CLEVELAND — Salima Sharifi, an Afghan woman who immigrated to Cleveland in 2016, is worried about her two sisters and mother, who are now trapped outside the airport in Kabul, Afghanistan, after Taliban forces captured the capitol on Aug. 15.
Sharifi told News 5 she is receiving legal and emotional support from Building Hope in the City, a Cleveland agency that is part of the Refugee Services Collaborative that is helping some 100 Cleveland Afghan families.
Sharifi is concerned about her family's safety following the ISIS Aug. 26 attack outside the airport, that killed civilians and at least 13 U.S. troops.
“Now they are in Kabul, and I'm trying to bring them here," Sharifi said "They just called me and they said,
'Please help us, please help us.'"
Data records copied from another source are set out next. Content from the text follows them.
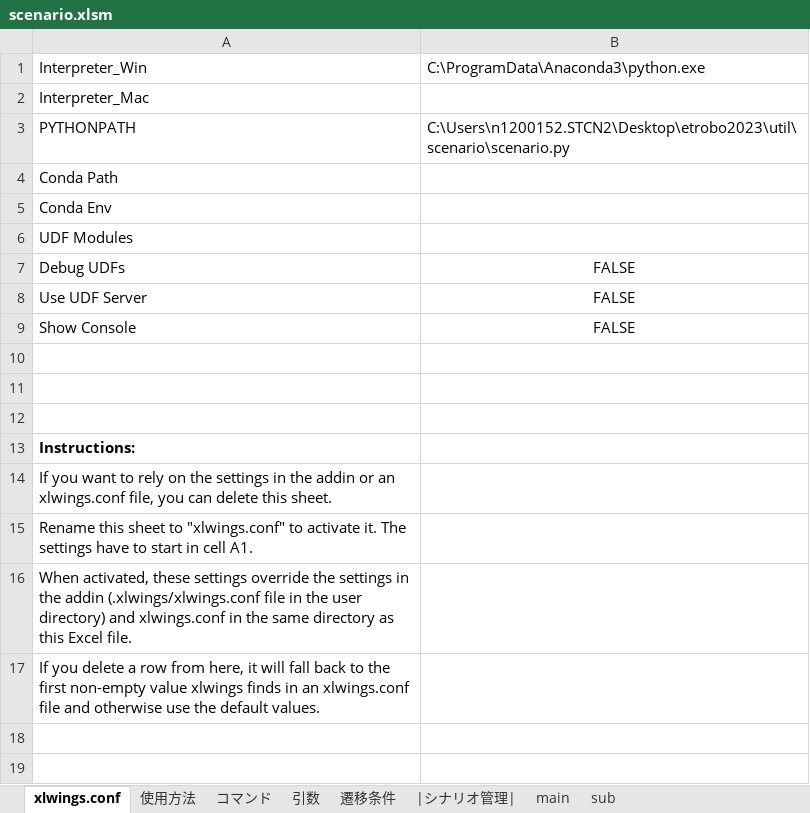
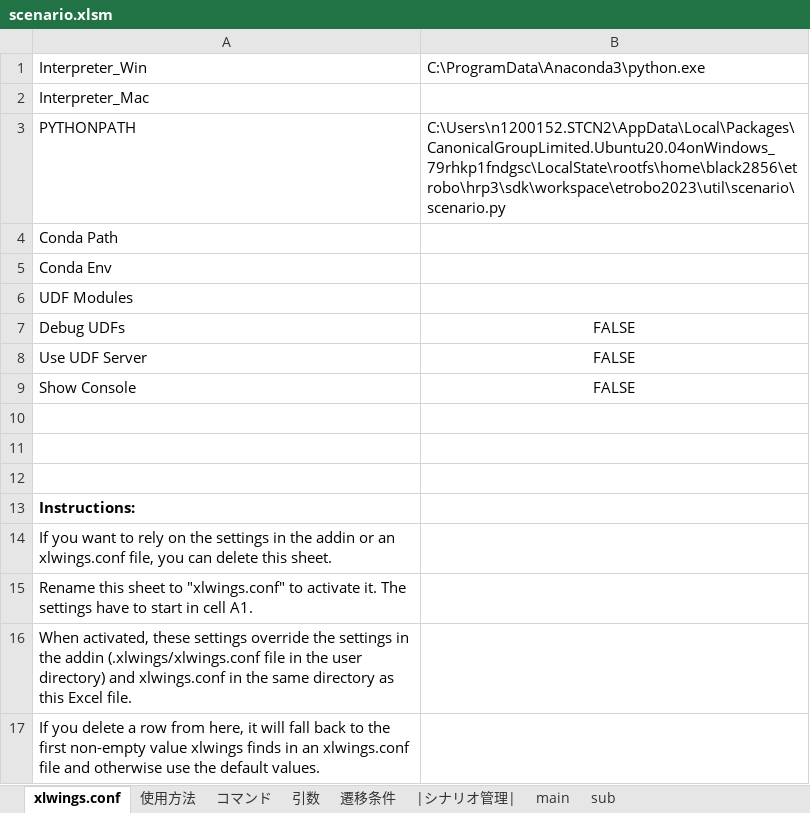
Before and after one commit to Black2856/etrobo2023, an Excel workbook: util/scenario/scenario.xlsm, sheet xlwings.conf, drawn as a sheet; values as stored, in another font and other column widths than the file's, no borders; the diff names each change by its address in the sheet, - before the commit and + after, or states it on an @@ line.

```diff
--- a/util/scenario/scenario.xlsm (sheet xlwings.conf)
+++ b/util/scenario/scenario.xlsm (sheet xlwings.conf)
-B3: C:\Users\n1200152.STCN2\Desktop\etrobo2023\util\scenario\scenario.py
+B3: C:\Users\n1200152.STCN2\AppData\Local\Packages\CanonicalGroupLimited.Ubuntu20.04onWindows_79rhkp1fndgsc\LocalState\rootfs\home\black2856\etrobo\hrp3\sdk\workspace\etrobo2023\util\scenario\scenario.py
```
Also changed, not shown: sheet main, 3 other files.
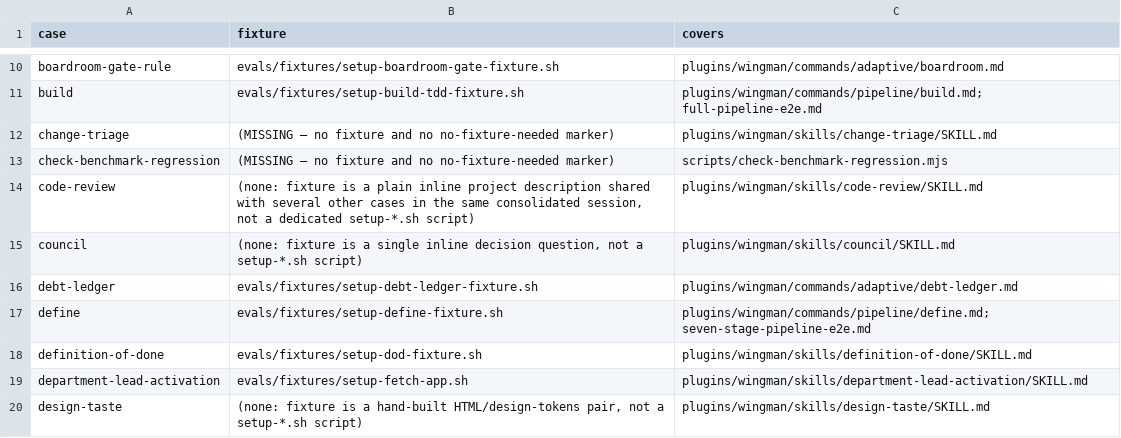
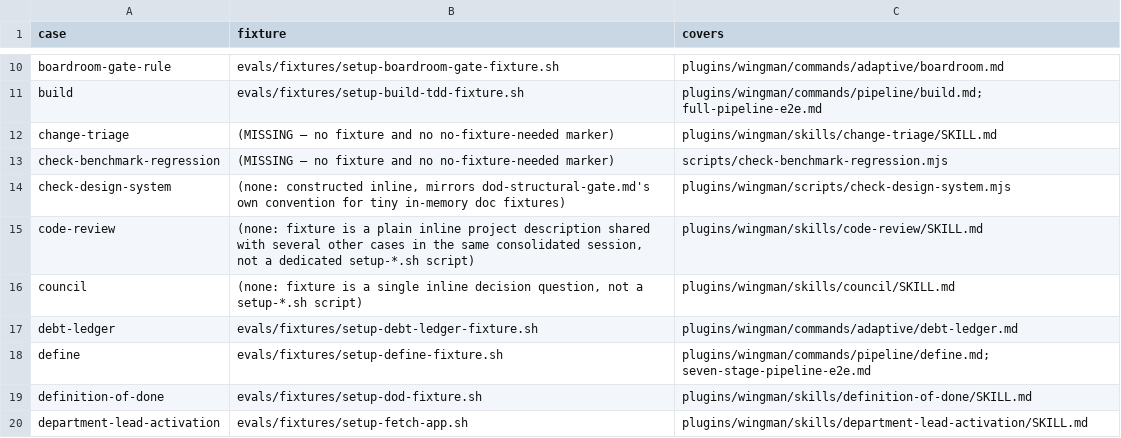
Before and after one commit to LabLaunchPad/Wingman, a TSV file: evals/MANIFEST.tsv, drawn as a sheet; only a part is shown, gaps mark what is left out; the shorter side is filled out with more unchanged rows; the diff names each change by its address in the sheet, - before the commit and + after, or states it on an @@ line.

```diff
--- a/evals/MANIFEST.tsv
+++ b/evals/MANIFEST.tsv
+row 14: check-design-system | (none: constructed inline, mirrors dod-structural-gate.md's own convention for tiny in-memory doc fixtures) | plugins/wingman/scripts/check-design-system.mjs
```
Also changed, not shown: 15 other files.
She continued, “All of them, they are in a bad situation and they wonder what will happen next. Women, children, men, young, old, all of them just running away.”
Eileen Wilson, director of Refugee Ministries for Building Hope in the City, said her agency is helping Afghan families file for what is called "humanitarian parole," a legal document that is designed to help Afghan refugees who have escaped to another country make their way into the United States more quickly.
“The average time in a refugee camp for most refugees is 17 years," Wilson said. “The people we have filed for, the United Nations, the U.S., will know that these are people who have family members who will help with their food, will give them shelter, that they can come to the U.S."
Building Hope in the City provides English and citizenship classes, adult basic education, employment help and career readiness. Wilson said over the past two weeks, during the crisis in Afghanistan, her agency has been providing emotional support and communication with families who are trapped in Kabul.
“I got a text that said, 'A 5th bomb went off, should we stay here, should we move,'" Wilson said. “I can’t even imagine what it’s like to be at that airport and you’re Afghani, let alone you are these U.S. soldiers.”
“In these last few weeks, everyone we’re working with is traumatized. Trying to quickly help people in trauma is much more difficult and it’s more heart wrenching because you know they’re not sleeping, they’re not eating. It’s their mothers and their sisters and their nieces and their nephews.”
Anyone interested in volunteering or making a donation toward helping Afghan families through Building Hope in the City can contact the agency through its web page.
Meanwhile, Sharifi is hoping her family will finally be able to leave Afghanistan and find safety in the coming days, allowing her to be reunited with them in the near future.
“I love them like myself,” Sharifi said. “I didn’t eat very well, I didn’t sleep very well, and I’m just crying about it, wondering what will be happening next.”